[User interface change data]
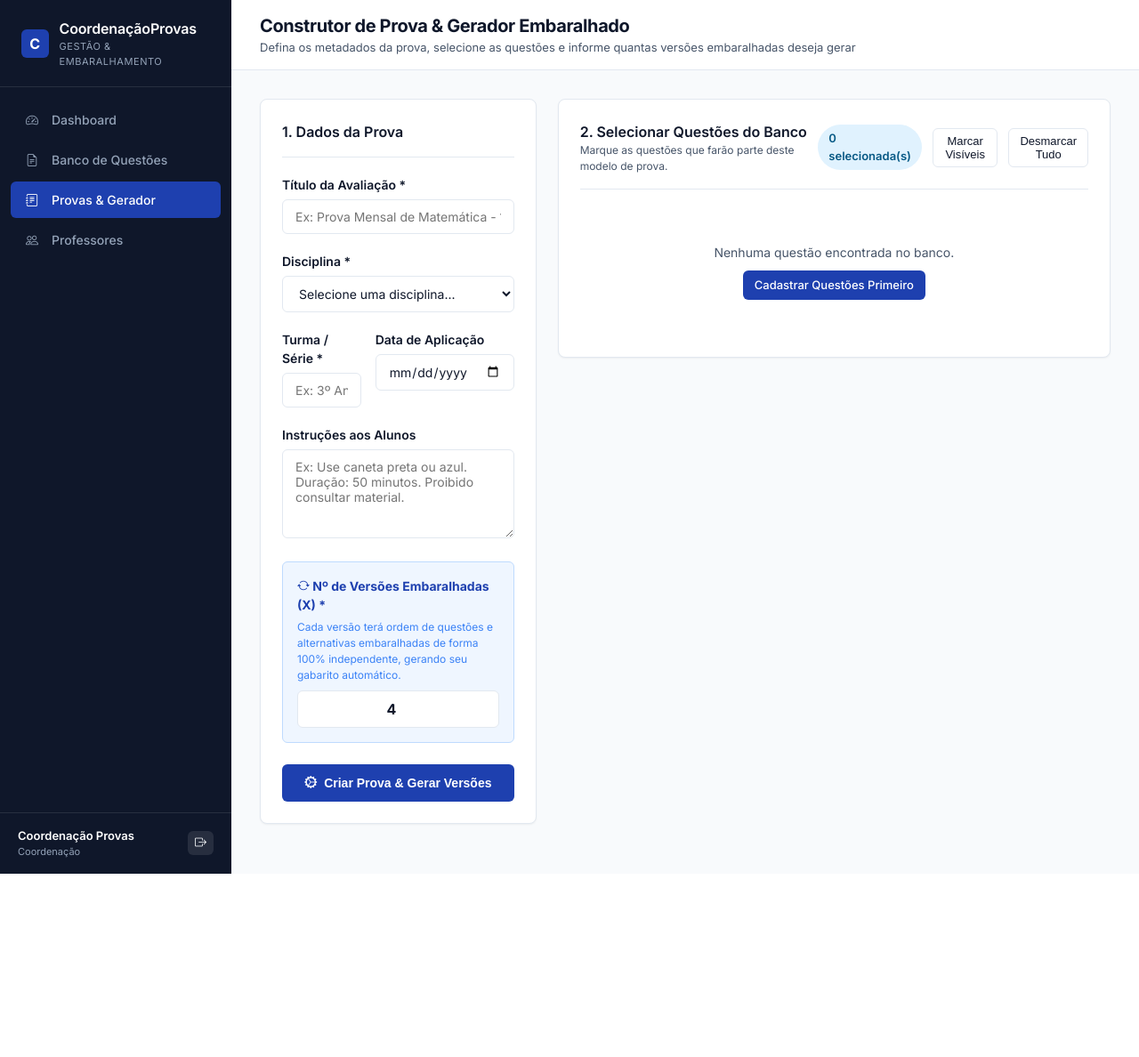
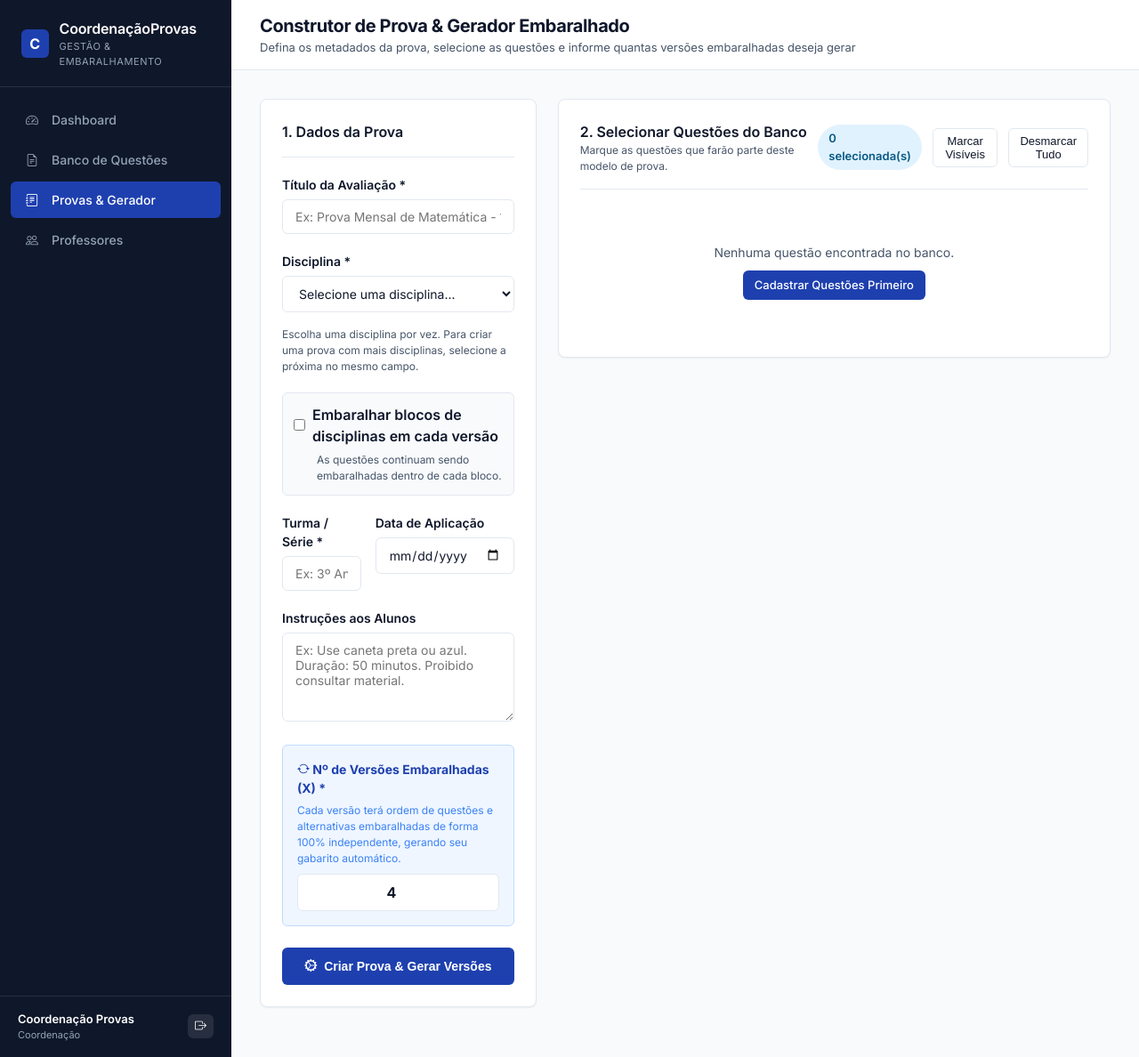
Before and after one commit to Matheus-Jaco/Sistema-Provas-AFS, a Flask app: page /provas/criar in a window 1280 px wide. Shown: the whole page at 89% size. Before the commit the page ends 982 px from the top, so only its background shows below. Run offline with Flask 3, Linux system fonts and the light colour scheme; a user stored in the database is signed in.

Commit message:
Adiciona blocos de disciplinas nas provas

```diff
--- a/app.py
+++ b/app.py
@@ -8,7 +8,7 @@ from models.usuario import Usuario
 from models.disciplina import Disciplina
 from models.questao import Questao
 from models.item import Item
-from models.prova_base import ProvaBase, ProvaBaseQuestao
+from models.prova_base import ProvaBase, ProvaBaseQuestao, ProvaBaseDisciplina, ProvaBaseConfiguracao
 from models.prova_gerada import ProvaGerada, ProvaGeradaQuestao, ProvaGeradaItem
 from models.gabarito import Gabarito
 
--- a/routes/provas.py
+++ b/routes/provas.py
@@ -4,7 +4,7 @@ from flask_login import login_required, current_user
 import io
 
 from models import db
-from models.prova_base import ProvaBase, ProvaBaseQuestao
+from models.prova_base import ProvaBase, ProvaBaseQuestao, ProvaBaseDisciplina, ProvaBaseConfiguracao
 from models.prova_gerada import ProvaGerada
 from models.disciplina import Disciplina
 from models.questao import Questao
@@ -23,7 +23,10 @@ def list_provas():
     else:
         disciplinas = current_user.disciplinas_permitidas()
         disciplina_ids = [d.id for d in disciplinas]
-        provas_base = ProvaBase.query.filter(ProvaBase.criado_por == current_user.id, ProvaBase.disciplina_id.in_(disciplina_ids)).order_by(ProvaBase.criada_em.desc()).all()
+        provas_base = [
+            prova for prova in ProvaBase.query.filter_by(criado_por=current_user.id).order_by(ProvaBase.criada_em.desc()).all()
+            if prova.disciplina_ids.intersection(disciplina_ids)
+        ]
 
     return render_template('provas/list.html', provas_base=provas_base, disciplinas=disciplinas)
 
@@ -53,6 +56,13 @@ def criar_disciplina():
     flash(f'Disciplina "{nome}" cadastrada com sucesso!', 'success')
     return redirect(url_for('provas.list_provas'))
 
+
+def _pode_acessar_prova(prova_base):
+    return current_user.is_coordenacao or (
+        prova_base.criado_por == current_user.id
+        and prova_base.disciplina_ids.issubset(current_user.disciplina_ids_permitidos())
+    )
+
 @provas_bp.route('/criar', methods=['GET', 'POST'])
 @login_required
 def create():
@@ -66,19 +76,30 @@ def create():
 
     if request.method == 'POST':
         titulo = request.form.get('titulo', '').strip()
-        disciplina_id = request.form.get('disciplina_id', type=int)
+        disciplinas_ids = list(dict.fromkeys(
+            int(value) for value in request.form.getlist('disciplinas_ids[]') if value.isdigit()
+        ))
+        disciplina_id = disciplinas_ids[0] if disciplinas_ids else None
         turma = request.form.get('turma', '').strip()
         data_str = request.form.get('data_aplicacao', '').strip()
         instrucoes = request.form.get('instrucoes', '').strip()
+        embaralhar_blocos = request.form.get('embaralhar_blocos') == '1'
 
         questoes_ids = request.form.getlist('questoes_ids[]')
         quantidade_x = request.form.get('quantidade_x', type=int, default=1)
 
-        if not titulo or not disciplina_id or not turma:
-            flash('Título, disciplina e turma são campos obrigatórios.', 'warning')
+        if not titulo or not disciplinas_ids or not turma:
+            flash('Título, pelo menos uma disciplina e turma são campos obrigatórios.', 'warning')
             return render_template('provas/create.html', disciplinas=disciplinas, questoes=questoes_disponiveis)
-        if not current_user.is_coordenacao and not current_user.pode_acessar_disciplina(disciplina_id):
+        disciplinas_permitidas_ids = {disciplina.id for disciplina in disciplinas}
+        if not set(disciplinas_ids).issubset(disciplinas_permitidas_ids):
             flash('Você só pode criar provas para disciplinas atribuídas pela coordenação.', 'danger')
+            return render_template('provas/create.html', disciplinas=disciplinas, questoes=questoes_disponiveis)
+        if embaralhar_blocos and len(disciplinas_ids) < 2:
+            flash('Selecione pelo menos duas disciplinas para embaralhar os blocos.', 'warning')
+            return render_template('provas/create.html', disciplinas=disciplinas, questoes=questoes_disponiveis)
+        if embaralhar_blocos and not (current_user.is_coordenacao or len(disciplinas_permitidas_ids) > 1):
+            flash('O embaralhamento de blocos está disponível somente para a coordenação e professores com mais de uma disciplina.', 'danger')
             return render_template('provas/create.html', disciplinas=disciplinas, questoes=questoes_disponiveis)
         if not questoes_ids:
             flash('Selecione pelo menos 1 questão para compor a prova-base.', 'danger')
@@ -87,7 +108,7 @@ def create():
         questoes_validas = []
         for q_id in questoes_ids:
             q = Questao.query.get(int(q_id))
-            if q and (current_user.is_coordenacao or (q.criado_por == current_user.id and current_user.pode_acessar_disciplina(q.disciplina_id))):
+            if q and q.disciplina_id in disciplinas_ids and (current_user.is_coordenacao or (q.criado_por == current_user.id and current_user.pode_acessar_disciplina(q.disciplina_id))):
                 questoes_validas.append(int(q_id))
 
         if not questoes_validas:
@@ -111,6 +132,17 @@ def create():
         )
         db.session.add(pb)
         db.session.flush()
+
+        for ordem, selected_disciplina_id in enumerate(disciplinas_ids, start=1):
+            db.session.add(ProvaBaseDisciplina(
+                prova_base_id=pb.id,
+                disciplina_id=selected_disciplina_id,
+                ordem=ordem
+            ))
+        db.session.add(ProvaBaseConfiguracao(
+            prova_base_id=pb.id,
+            embaralhar_blocos=embaralhar_blocos
+        ))
 
         for idx, q_id in enumerate(questoes_validas, start=1):
             pb_q = ProvaBaseQuestao(
@@ -136,7 +168,7 @@ def create():
 @login_required
 def geradas_list(prova_base_id):
     pb = ProvaBase.query.get_or_404(prova_base_id)
-    if not current_user.is_coordenacao and (pb.criado_por != current_user.id or not current_user.pode_acessar_disciplina(pb.disciplina_id)):
+    if not _pode_acessar_prova(pb):
         flash('Você não tem permissão para visualizar as versões desta prova.', 'danger')
         return redirect(url_for('provas.list_provas'))
 
@@ -147,7 +179,7 @@ def geradas_list(prova_base_id):
 @login_required
 def gerar_mais_versoes(prova_base_id):
     pb = ProvaBase.query.get_or_404(prova_base_id)
-    if not current_user.is_coordenacao and (pb.criado_por != current_user.id or not current_user.pode_acessar_disciplina(pb.disciplina_id)):
+    if not _pode_acessar_prova(pb):
         flash('Sem permissão para alterar esta prova.', 'danger')
         return redirect(url_for('provas.list_provas'))
 
@@ -166,7 +198,7 @@ def gerar_mais_versoes(prova_base_id):
 def visualizar_prova(prova_gerada_id):
     pg = ProvaGerada.query.get_or_404(prova_gerada_id)
     pb = pg.prova_base
-    if not current_user.is_coordenacao and (pb.criado_por != current_user.id or not current_user.pode_acessar_disciplina(pb.disciplina_id)):
+    if not _pode_acessar_prova(pb):
         flash('Sem permissão para visualizar esta versão.', 'danger')
         return redirect(url_for('provas.list_provas'))
 
@@ -201,7 +233,7 @@ def visualizar_prova(prova_gerada_id):
 def download_pdf_prova(prova_gerada_id):
     pg = ProvaGerada.query.get_or_404(prova_gerada_id)
     pb = pg.prova_base
-    if not current_user.is_coordenacao and (pb.criado_por != current_user.id or not current_user.pode_acessar_disciplina(pb.disciplina_id)):
+    if not _pode_acessar_prova(pb):
         flash('Sem permissão para baixar esta prova.', 'danger')
         return redirect(url_for('provas.list_provas'))
 
@@ -218,7 +250,7 @@ def download_pdf_prova(prova_gerada_id):
 @login_required
 def download_zip_lote(prova_base_id):
     pb = ProvaBase.query.get_or_404(prova_base_id)
-    if not current_user.is_coordenacao and (pb.criado_por != current_user.id or not current_user.pode_acessar_disciplina(pb.disciplina_id)):
+    if not _pode_acessar_prova(pb):
         flash('Sem permissão para exportar este lote.', 'danger')
         return redirect(url_for('provas.list_provas'))
 
--- a/static/js/prova_builder.js
+++ b/static/js/prova_builder.js
@@ -5,11 +5,54 @@
 
 document.addEventListener('DOMContentLoaded', () => {
     const disciplinaSelect = document.getElementById('prova-disciplina-select');
+    const selectedDisciplines = document.getElementById('selected-disciplines');
     const questionCards = document.querySelectorAll('.builder-question-card');
     const counterBadge = document.getElementById('selected-questions-counter');
     const selectAllBtn = document.getElementById('btn-select-all');
     const deselectAllBtn = document.getElementById('btn-deselect-all');
     const checkboxes = document.querySelectorAll('.question-checkbox');
+    const selectedDiscIds = [];
+
+    function renderSelectedDisciplines() {
+        if (!selectedDisciplines) return;
+        selectedDisciplines.innerHTML = '';
+        selectedDiscIds.forEach((disciplinaId) => {
+            const option = disciplinaSelect.querySelector(`option[value="${disciplinaId}"]`);
+            if (!option) return;
+
+            const input = document.createElement('input');
+            input.type = 'hidden';
+            input.name = 'disciplinas_ids[]';
+            input.value = disciplinaId;
+            selectedDisciplines.appendChild(input);
+
+            const tag = document.createElement('button');
+            tag.type = 'button';
+            tag.className = 'badge badge-code';
+            tag.textContent = `${option.textContent} x`;
+            tag.title = 'Remover disciplina';
+            tag.addEventListener('click', () => {
+                selectedDiscIds.splice(selectedDiscIds.indexOf(disciplinaId), 1);
+                renderSelectedDisciplines();
+                filterQuestions();
+            });
+            selectedDisciplines.appendChild(tag);
+        });
+    }
+
+    function filterQuestions() {
+        questionCards.forEach(card => {
+            const cardDiscId = card.getAttribute('data-disciplina-id');
+            if (selectedDiscIds.length === 0 || selectedDiscIds.includes(cardDiscId)) {
+                card.style.display = 'block';
+            } else {
+                card.style.display = 'none';
+                const cb = card.querySelector('.question-checkbox');
+                if (cb) cb.checked = false;
+            }
+        });
+        updateCounter();
+    }
 
     function updateCounter() {
         let count = 0;
@@ -30,19 +73,12 @@ document.addEventListener('DOMContentLoaded', () => {
 
     if (disciplinaSelect) {
         disciplinaSelect.addEventListener('change', (e) => {
-            const selectedDiscId = e.target.value;
-            questionCards.forEach(card => {
-                const cardDiscId = card.getAttribute('data-disciplina-id');
-                if (!selectedDiscId || cardDiscId === selectedDiscId) {
-                    card.style.display = 'block';
-                } else {
-                    card.style.display = 'none';
-                    // Desmarcar se ocultado
-                    const cb = card.querySelector('.question-checkbox');
-                    if (cb) cb.checked = false;
-                }
-            });
-            updateCounter();
+            if (e.target.value && !selectedDiscIds.includes(e.target.value)) {
+                selectedDiscIds.push(e.target.value);
+                renderSelectedDisciplines();
+            }
+            e.target.value = '';
+            filterQuestions();
         });
     }
 
--- a/templates/provas/create.html
+++ b/templates/provas/create.html
@@ -22,13 +22,25 @@
 
                 <div class="form-group">
                     <label class="form-label" for="prova-disciplina-select">Disciplina *</label>
-                    <select name="disciplina_id" id="prova-disciplina-select" class="form-select" required>
+                    <select id="prova-disciplina-select" class="form-select">
                         <option value="">Selecione uma disciplina...</option>
                         {% for d in disciplinas %}
                         <option value="{{ d.id }}">{{ d.nome }}</option>
                         {% endfor %}
                     </select>
+                    <div id="selected-disciplines" style="display: flex; flex-wrap: wrap; gap: 6px; margin-top: 10px;"></div>
+                    <p style="font-size: 12px; color: var(--text-secondary); margin-top: 6px;">Escolha uma disciplina por vez. Para criar uma prova com mais disciplinas, selecione a próxima no mesmo campo.</p>
                 </div>
+
+                {% if current_user.is_coordenacao or disciplinas|length > 1 %}
+                <div class="form-group" style="background: #f8fafc; border: 1px solid var(--border-color); padding: 12px; border-radius: var(--radius-md);">
+                    <label style="display: flex; align-items: center; gap: 8px; font-weight: 600; cursor: pointer;">
+                        <input type="checkbox" name="embaralhar_blocos" value="1" id="embaralhar_blocos">
+                        Embaralhar blocos de disciplinas em cada versão
+                    </label>
+                    <p style="font-size: 12px; color: var(--text-secondary); margin: 6px 0 0 26px;">As questões continuam sendo embaralhadas dentro de cada bloco.</p>
+                </div>
+                {% endif %}
 
                 <div class="form-row">
                     <div class="form-group">
--- a/templates/provas/geradas_list.html
+++ b/templates/provas/geradas_list.html
@@ -2,7 +2,7 @@
 
 {% block title %}Versões Geradas — {{ prova_base.titulo }} — CoordenaçãoProvas{% endblock %}
 {% block page_title %}Versões Embaralhadas: {{ prova_base.titulo }}{% endblock %}
-{% block page_subtitle %}Disciplina: {{ prova_base.disciplina.nome }} | Turma: {{ prova_base.turma }} | Total de Questões: {{ prova_base.questoes_associadas|length }}{% endblock %}
+{% block page_subtitle %}Disciplinas: {{ prova_base.disciplinas_associadas|map(attribute='disciplina.nome')|join(', ') or prova_base.disciplina.nome }} | Turma: {{ prova_base.turma }} | Total de Questões: {{ prova_base.questoes_associadas|length }}{% endblock %}
 
 {% block top_actions %}
 <div class="btn-group">
```
Also changed, not shown: models/prova_base.py (+30 -0 lines), schema.sql (+16 -0 lines), services/export_service.py (+22 -1 lines), services/shuffle_service.py (+28 -4 lines), templates/provas/visualizar_prova.html (+8 -1 lines), tests/test_shuffle.py (+39 -1 lines).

## Task
Check each line of the records for "display" and copy the ones that contain it.

## Output of the exercise
+                card.style.display = 'block';
+                card.style.display = 'none';
-                    card.style.display = 'block';
-                    card.style.display = 'none';
+                    <div id="selected-disciplines" style="display: flex; flex-wrap: wrap; gap: 6px; margin-top: 10px;"></div>
+                    <label style="display: flex; align-items: center; gap: 8px; font-weight: 600; cursor: pointer;">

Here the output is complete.